That’s one of the core capabilities of InterNACHI and NACHI.TV. We strive to bring the best training and education to home inspectors who choose to invest in their personal and professional excellence.
If you want more help from me about this topic, I could go on (rambling on this thread). But I’ll stop now. Just email me, and I’ll do my best to give you information that could help. I’m a home inspector and certified instructor who uses infrared technology. I’ve been trained by the best. And I know a lot about marketing, and incorporating this new technology into your home inspection business, or using it as a stand-alone service.
(Aside: Don’t get trained by any one other than a certified home inspector and certified course instructor (InterNACHI preferrably). It is a waste to do otherwise. Iron sharpenth iron. It’s simply most effective use of my time to be taught by other inspectors. I like to know that my instructor has been in my shoes - so to speak.)
You either invest in an infrared camera and the right training - or - a bunch of tooth brushes. Why? Because without investing in infrared - you may be eating the dust from your competition. (That’s a good one.)

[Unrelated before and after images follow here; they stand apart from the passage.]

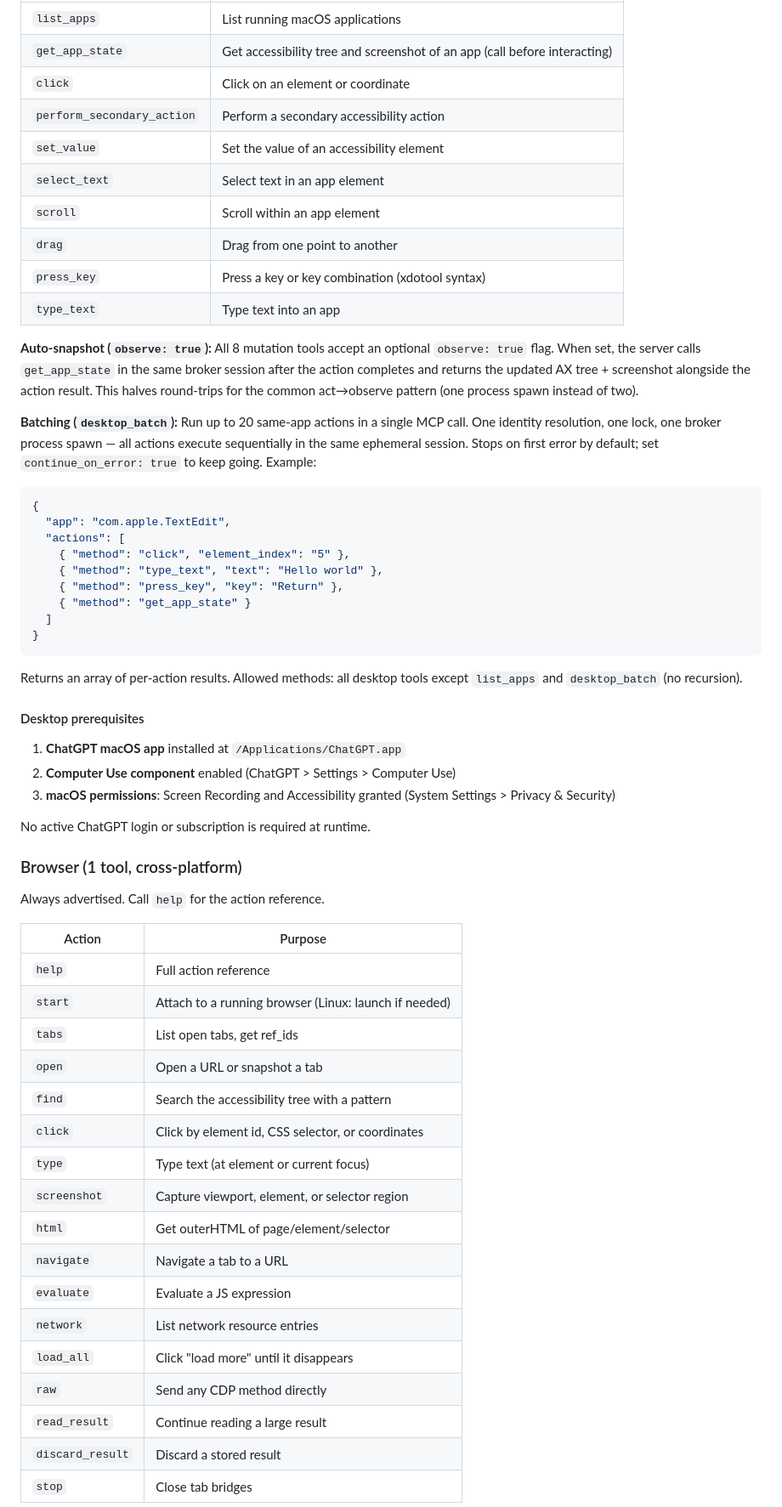
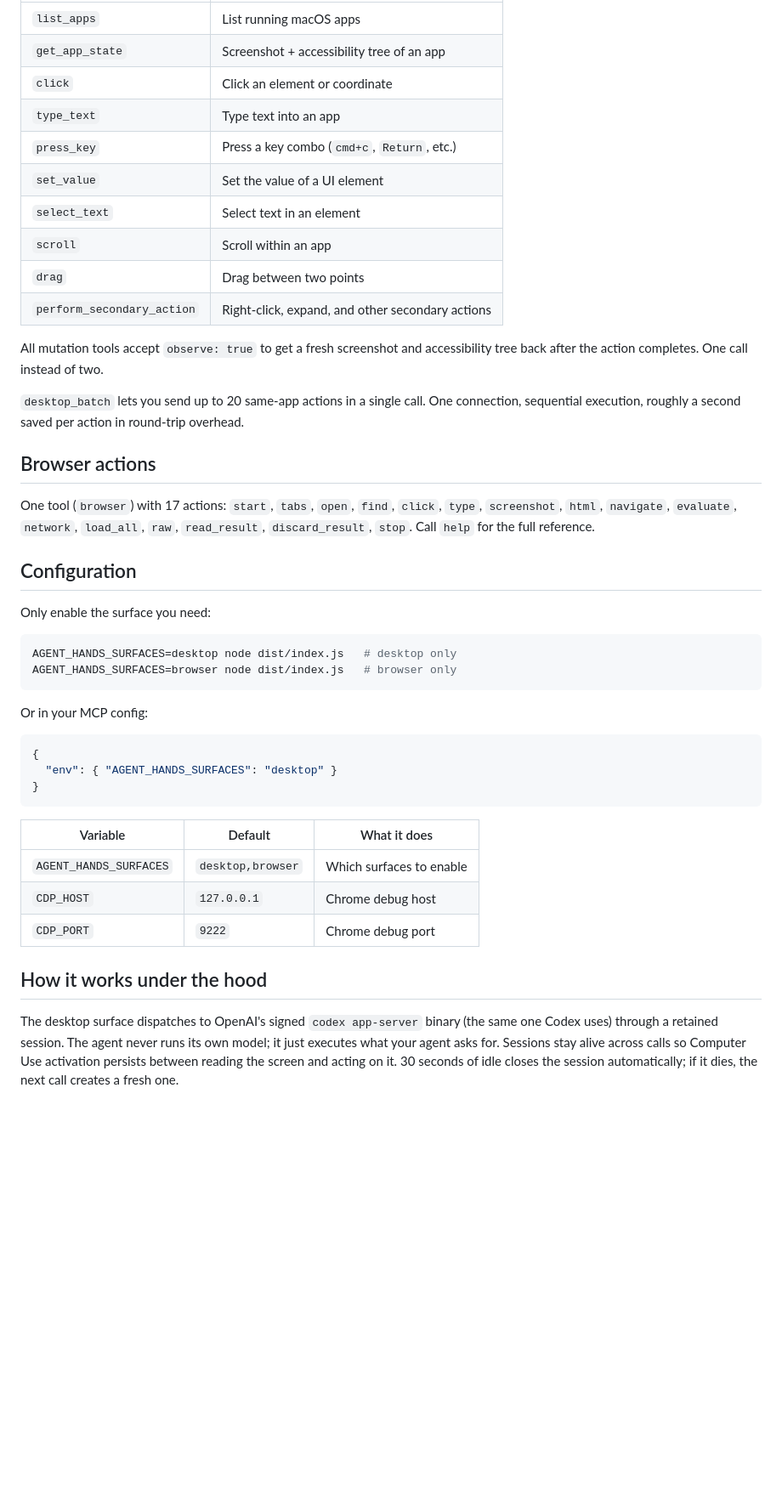
Before and after one commit to zm2231/agent-hands, a Markdown page: README.md, the part around one of its changes. Shown at 85% size. Drawn GitHub-style; blank space fills up the shorter version.

Commit message:
docs: rewrite README for non-technical audience
Lead with what it does, not how it works. Name the agents
people actually use. Drop internal architecture details.
Conversational tone throughout.

````diff
--- a/README.md
+++ b/README.md
@@ -83,62 +52,47 @@ Advertised only when the required signed components are installed and verified.
 |---|---|
-| `list_apps` | List running macOS applications |
-| `get_app_state` | Get accessibility tree and screenshot of an app (call before interacting) |
-| `click` | Click on an element or coordinate |
-| `perform_secondary_action` | Perform a secondary accessibility action |
-| `set_value` | Set the value of an accessibility element |
-| `select_text` | Select text in an app element |
-| `scroll` | Scroll within an app element |
-| `drag` | Drag from one point to another |
-| `press_key` | Press a key or key combination (xdotool syntax) |
+| `list_apps` | List running macOS apps |
+| `get_app_state` | Screenshot + accessibility tree of an app |
+| `click` | Click an element or coordinate |
 | `type_text` | Type text into an app |
+| `press_key` | Press a key combo (`cmd+c`, `Return`, etc.) |
+| `set_value` | Set the value of a UI element |
+| `select_text` | Select text in an element |
+| `scroll` | Scroll within an app |
+| `drag` | Drag between two points |
+| `perform_secondary_action` | Right-click, expand, and other secondary actions |
 
-**Auto-snapshot (`observe: true`):** All 8 mutation tools accept an optional `observe: true` flag. When set, the server calls `get_app_state` in the same broker session after the action completes and returns the updated AX tree + screenshot alongside the action result. This halves round-trips for the common act→observe pattern (one process spawn instead of two).
+All mutation tools accept `observe: true` to get a fresh screenshot and accessibility tree back after the action completes. One call instead of two.
 
-**Batching (`desktop_batch`):** Run up to 20 same-app actions in a single MCP call. One identity resolution, one lock, one broker process spawn — all actions execute sequentially in the same ephemeral session. Stops on first error by default; set `continue_on_error: true` to keep going. Example:
+`desktop_batch` lets you send up to 20 same-app actions in a single call. One connection, sequential execution, roughly a second saved per action in round-trip overhead.
+
+## Browser actions
+
+One tool (`browser`) with 17 actions: `start`, `tabs`, `open`, `find`, `click`, `type`, `screenshot`, `html`, `navigate`, `evaluate`, `network`, `load_all`, `raw`, `read_result`, `discard_result`, `stop`. Call `help` for the full reference.
+
+## Configuration
+
+Only enable the surface you need:
+
+```bash
+AGENT_HANDS_SURFACES=desktop node dist/index.js   # desktop only
+AGENT_HANDS_SURFACES=browser node dist/index.js   # browser only
+```
+
+Or in your MCP config:
 
 ```json
 {
-  "app": "com.apple.TextEdit",
-  "actions": [
-    { "method": "click", "element_index": "5" },
-    { "method": "type_text", "text": "Hello world" },
-    { "method": "press_key", "key": "Return" },
-    { "method": "get_app_state" }
-  ]
+  "env": { "AGENT_HANDS_SURFACES": "desktop" }
 }
 ```
 
-Returns an array of per-action results. Allowed methods: all desktop tools except `list_apps` and `desktop_batch` (no recursion).
+| Variable | Default | What it does |
+|---|---|---|
+| `AGENT_HANDS_SURFACES` | `desktop,browser` | Which surfaces to enable |
+| `CDP_HOST` | `127.0.0.1` | Chrome debug host |
+| `CDP_PORT` | `9222` | Chrome debug port |
 
-#### Desktop prerequisites
+## How it works under the hood
 
-1. **ChatGPT macOS app** installed at `/Applications/ChatGPT.app`
-2. **Computer Use component** enabled (ChatGPT > Settings > Computer Use)
-3. **macOS permissions**: Screen Recording and Accessibility granted (System Settings > Privacy & Security)
+The desktop surface dispatches to OpenAI's signed `codex app-server` binary (the same one Codex uses) through a retained session. The agent never runs its own model; it just executes what your agent asks for. Sessions stay alive across calls so Computer Use activation persists between reading the screen and acting on it. 30 seconds of idle closes the session automatically; if it dies, the next call creates a fresh one.
 
-No active ChatGPT login or subscription is required at runtime.
-
-### Browser (1 tool, cross-platform)
-
-Always advertised. Call `help` for the action reference.
-
-| Action | Purpose |
-|---|---|
-| `help` | Full action reference |
-| `start` | Attach to a running browser (Linux: launch if needed) |
-| `tabs` | List open tabs, get ref_ids |
-| `open` | Open a URL or snapshot a tab |
-| `find` | Search the accessibility tree with a pattern |
-| `click` | Click by element id, CSS selector, or coordinates |
-| `type` | Type text (at element or current focus) |
-| `screenshot` | Capture viewport, element, or selector region |
-| `html` | Get outerHTML of page/element/selector |
-| `navigate` | Navigate a tab to a URL |
-| `evaluate` | Evaluate a JS expression |
-| `network` | List network resource entries |
-| `load_all` | Click "load more" until it disappears |
-| `raw` | Send any CDP method directly |
-| `read_result` | Continue reading a large result |
-| `discard_result` | Discard a stored result |
-| `stop` | Close tab bridges |
-
````
Also changed, not shown: other parts of README.md (+28 -121 lines).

My most recent training video with an infrared camera. This is what I would typically do at a residential home. Aside: There was hardly any preparation for this video. We simply pressed “record” and went for it. Nick, my brother, held the camera. And if you know Nick, you better get it in one take or forget it. Tell me what you think of it - should I do another?